Wrong choice on Narcan

Drug addicts are famous for making bad choices, but we expect our policy-makers to be rational.

Gov. LePage let us down again this week by repeating his opposition to the distribution of Narcan, an opioid overdose antidote, on the grounds that making the life-saving medication available would make drug use more attractive. “It’s an excuse to stay addicted,” the governor claimed in a news conference, once again giving Maine the kind of national attention it doesn’t need. “Let’s deal with the treatment, the proper treatment, and not saying ‘go overdose, and if you do I’ll be there to save you.’”

If the governor is saying that there should be more resources for treatment and prevention, he is correct. But if he thinks that saving an addict’s life during an overdose encourages drug use, he is way, way off. That would be like saying fire trucks encourage smoking in bed.

Gov. LePage should stop moralizing and make the right choice here: If you can save a life, that’s what you should do.

Collins, King right on torture report

Maine is the only state that is trusted with two members of the 15-member Senate Intelligence Committee. The nation’s trust was rewarded this week when both Sens. Susan Collins, a Republican, and Angus King, an independent, voted to release part of a classified report on the post-9/11 use of torture in the fight against terrorism.

The 6,000-page report was commissioned to inform the committee, but it was considered classified and its findings could not be publicly discussed. Collins and King’s announcement of support was followed by a full committee vote to declassify a 480-page executive summary of the report.

The two Maine senators issued a joint statement:

“We remain strongly opposed to the use of torture, believing that it is fundamentally contrary to American values. (The report’s) findings lead us to conclude that some detainees were subjected to techniques that constituted torture. This inhumane and brutal treatment never should have occurred.”

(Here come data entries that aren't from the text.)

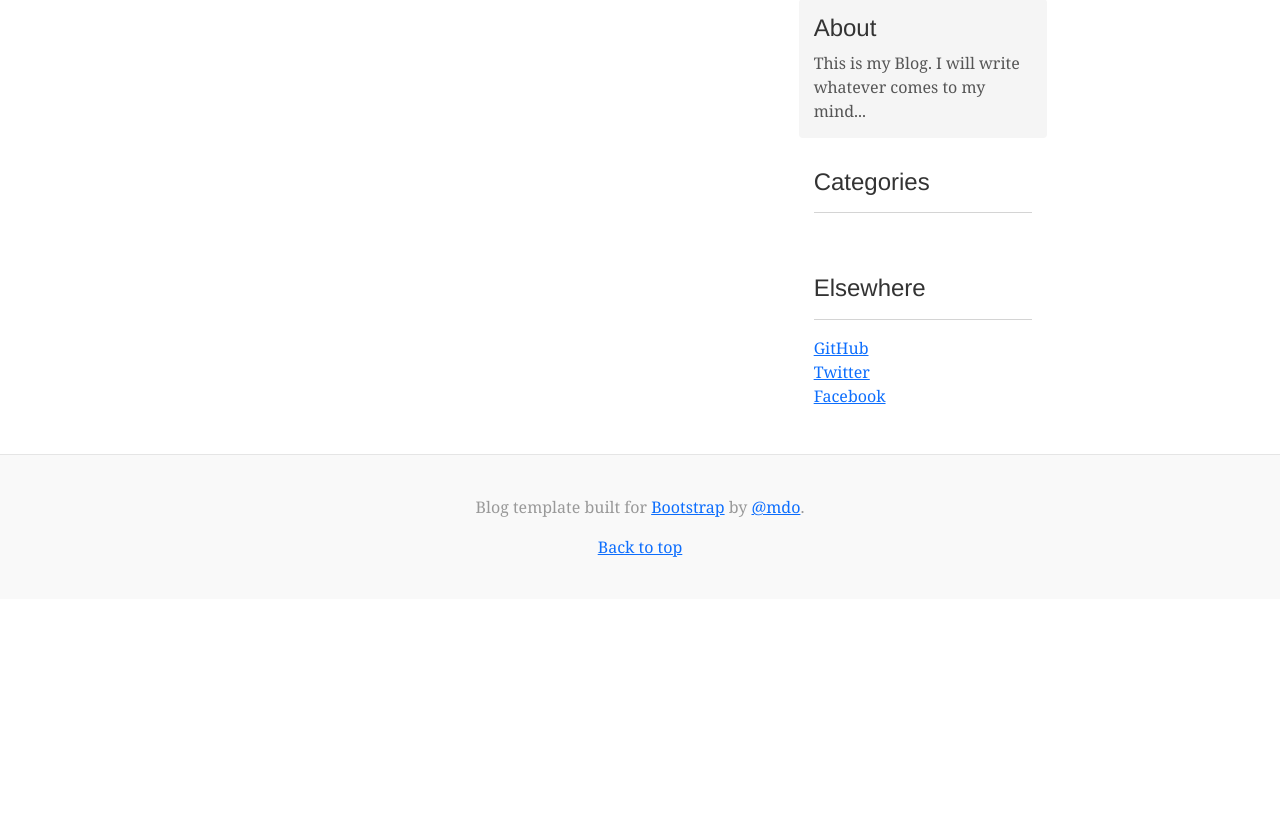
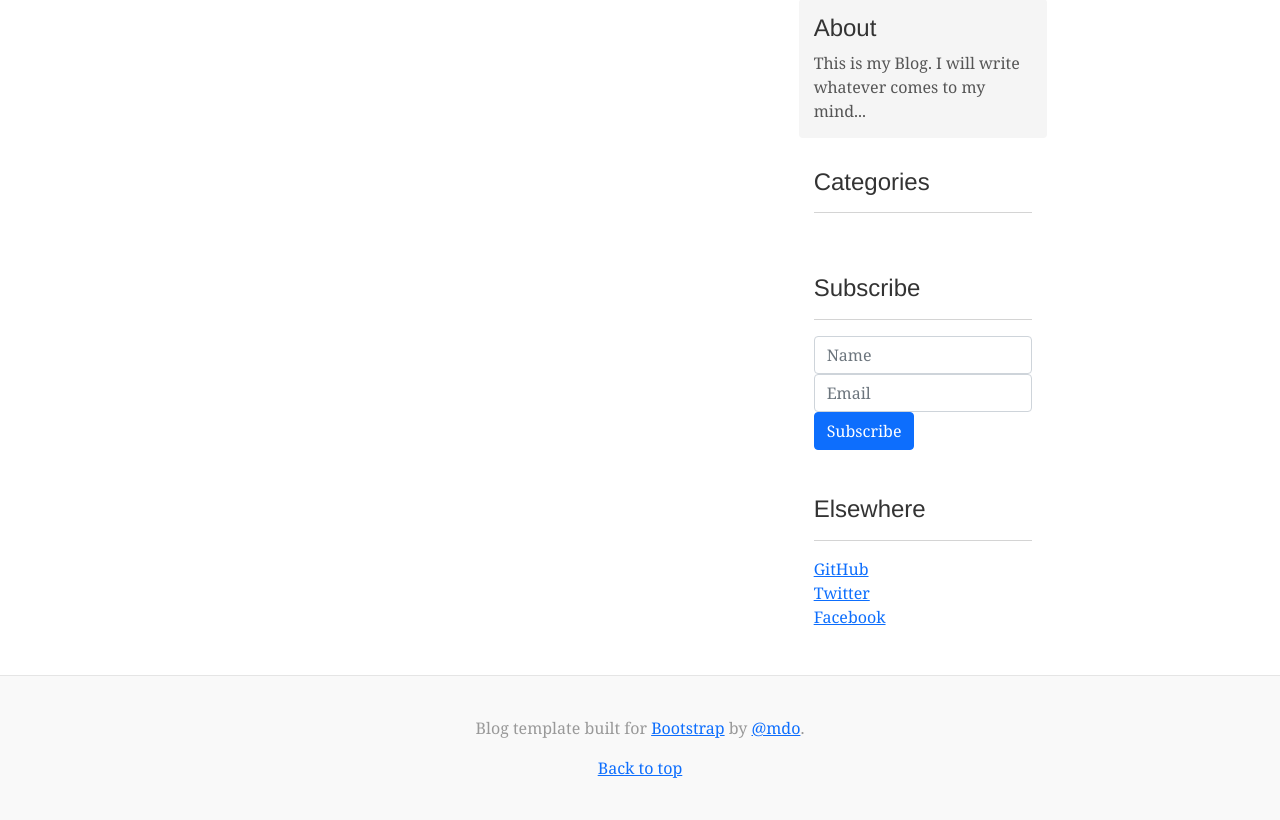
Before and after one commit to yordiBar/my_blog, a PHP site: page /index.php in a window 1280 px wide. Shown: the part 290-1110 px from the top of the page. Before the commit the page ends 847 px from the top, so only its background shows below. Run offline with PHP 8.4, Linux system fonts and the light colour scheme; data that the repository does not hold is empty.

Commit message:
post subscriber data from form to db

```diff
--- a/partials/sidebar.php
+++ b/partials/sidebar.php
@@ -31,6 +31,26 @@
                     </ul>
                 </div>
                 <div class="sidebar-module">
+                    <h4>Subscribe</h4>
+                    <hr>
+                    <?php if(isset($_POST['subscribe'])) {
+                        $name = mysqli_escape_string($db,$_POST['name']);
+                        $email = mysqli_escape_string($db,$_POST['email']);
+
+                        $query = "INSERT INTO subscribers (name, email) VALUES ('$name','$email')";
+                        $db->query($query);
+                    } ?>
+                    <form method="post">
+                        <div class="form-group">
+                            <input type="text" name="name" class="form-control" id="exampleInputEmail1" placeholder="Name">
+                        </div>
+                        <div class="form-group">
+                            <input type="email" name="email" class="form-control" id="exampleInputEmail1" placeholder="Email">
+                        </div>
+                        <button type="submit" name="subscribe" class="btn btn-primary">Subscribe</button>
+                    </form>
+                </div>
+                <div class="sidebar-module">
                     <h4>Elsewhere</h4>
                     <hr>
                     <ol class="list-unstyled">
```
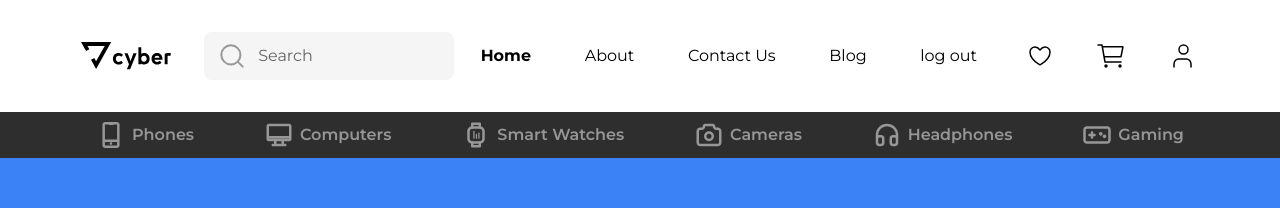
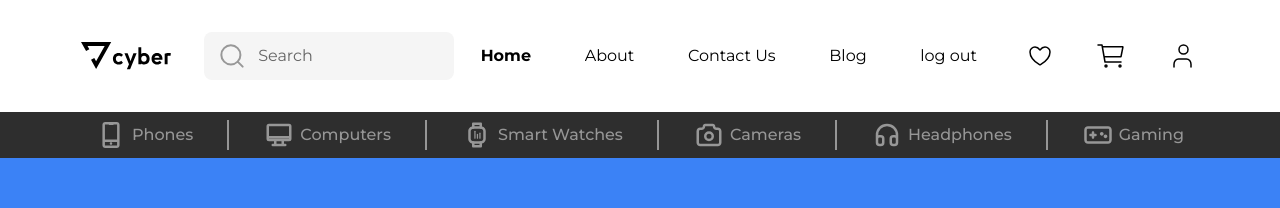
Before and after one commit to omidfarhangnia/Cyber_E_Commerce, a Next.js app: page / in a window 1280 px wide. Shown: the top 208 px of the page. Built offline with nearby package versions, Linux system fonts and the light colour scheme.

Commit message:
finish the header part

```diff
--- a/src/components/header/burger.js
+++ b/src/components/header/burger.js
@@ -11,7 +11,7 @@ export default function Burger({ isBurgerPlayed, isAnimePlaying }) {
   const pathname = usePathname();
 
   return (
-    <div className="divider-container absolute bottom-[150%] flex h-[140vh] w-[600vw] flex-col">
+    <div className="divider-container absolute bottom-[150%] flex h-[140vh] w-[600vw] flex-col lg:hidden">
       <div className="bg-[#211C24]">
         <div className="nav-links-sm relative z-10 h-[100vh] opacity-0">
           <Image
@@ -22,7 +22,7 @@ export default function Burger({ isBurgerPlayed, isAnimePlaying }) {
             className="absolute right-0 top-0 h-[100vh] w-[100vw] object-cover"
           />
           <div className="fixed right-[10vw] top-[10vh] flex h-[70vh] w-[80vw] flex-col justify-between rounded-[30px] bg-[rgba(255,255,255,0.4)] px-[20px] py-[30px]">
-            <div className="flex justify-between px-[2.5vw]">
+            <div className="flex justify-between items-center px-[2.5vw]">
               <Link href={"/"}>
                 <Image
                   width={90}
@@ -33,14 +33,15 @@ export default function Burger({ isBurgerPlayed, isAnimePlaying }) {
                 />
               </Link>
               <div
+                className="cursor-pointer"
                 onClick={() => {
                   handleBurgerAction(isBurgerPlayed, isAnimePlaying);
                 }}
               >
                 <Image
                   src={"/icons/close.svg"}
-                  width={30}
-                  height={30}
+                  width={45}
+                  height={45}
                   alt="close icon"
                 />
               </div>
--- a/src/components/header/header.js
+++ b/src/components/header/header.js
@@ -86,27 +86,25 @@ export default function Header(props) {
         <div className="mx-auto flex max-w-[1128px] items-center justify-between px-[20px]">
           {categories.map((category) => {
             return (
-              // <>
-              <div
-                key={category.id}
-                className="flex cursor-pointer items-center gap-[6px] transition-all hover:-translate-y-[2px]"
-              >
-                <Image
-                  width={30}
-                  height={30}
-                  alt="link icons"
-                  src={category.svg}
-                />
+              <div className="relative" key={category.id}>
                 <Link
                   href={category.url}
-                  className="py-[7px] font-semibold leading-[32px] text-[#969696]"
+                  className="mx-auto flex items-center gap-[6px] transition-all hover:translate-y-[-3px]"
                 >
-                  {category.label}
+                  <Image
+                    width={30}
+                    height={30}
+                    alt="link icons"
+                    src={category.svg}
+                  />
+                  <span className="py-[7px] font-medium leading-[32px] text-[#969696]">
+                    {category.label}
+                  </span>
                 </Link>
+                {category.id !== 5 && (
+                  <div className="absolute right-[-36px] top-[8px] h-[30px] w-[2px] bg-[#969696]"></div>
+                )}
               </div>
-              // {/* {category.id !== 5 && (
-              //   <div key={i + 10} className="h-[30px] w-[1px] bg-[#969696]"></div>
-              // )} </> */}
             );
           })}
         </div>
```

The senators are right. The only thing worse than letting this happen would be failing to learn from it.

USM needs city’s voice

City leaders called a news conference Wednesday to say … well, we’re still not sure.

Mayor Michael Brennan, flanked by Chris Hall from the Chamber of Commerce and Preble Street’s Executive Director Mark Swann, expressed support for the embattled University of Southern Maine, which is facing a 10 percent budget cut and layoffs in response to declining enrollments.

Brennan and the others talked about how important USM is to the community, but took no stand for or against the cuts that have roiled members of the faculty and student body.

Wading into the controversy without taking a position on this issue was not helpful. The community’s voice has been missing from this debate.

We hope this isn’t the last time civic leaders and the business community speak up about the future of this important institution. All of Greater Portland has a stake in what goes on at USM’s three campuses, and it should have a voice in the kinds of restructuring going on there.

Dogfish on the menu? Not yet

When you are trying to sell seafood, you have to work harder when it’s “spiny dogfish” on the plate.

But it’s a job worth taking on, because unlike other fish stocks in the Gulf of Maine, the sea is teeming with dogfish; the only thing missing is a market.

Americans have never had much of a taste for it, but there used to be an active export business because it was served in England as fish and chips. With other sources now available over there, Americans will have to develop a taste for the creatures despite their unappetizing name. Convincing them of that won’t be easy, but they can do better than this assessment from James Armstrong, who heads the dogfish management plan for the Mid-Atlantic Fishery Management Council.

“It’s all right. It’s not great,” he said. “I can see why kids aren’t running after the dogfish truck in the neighborhood.”

That might not be the best slogan, but it’s our quote of the week.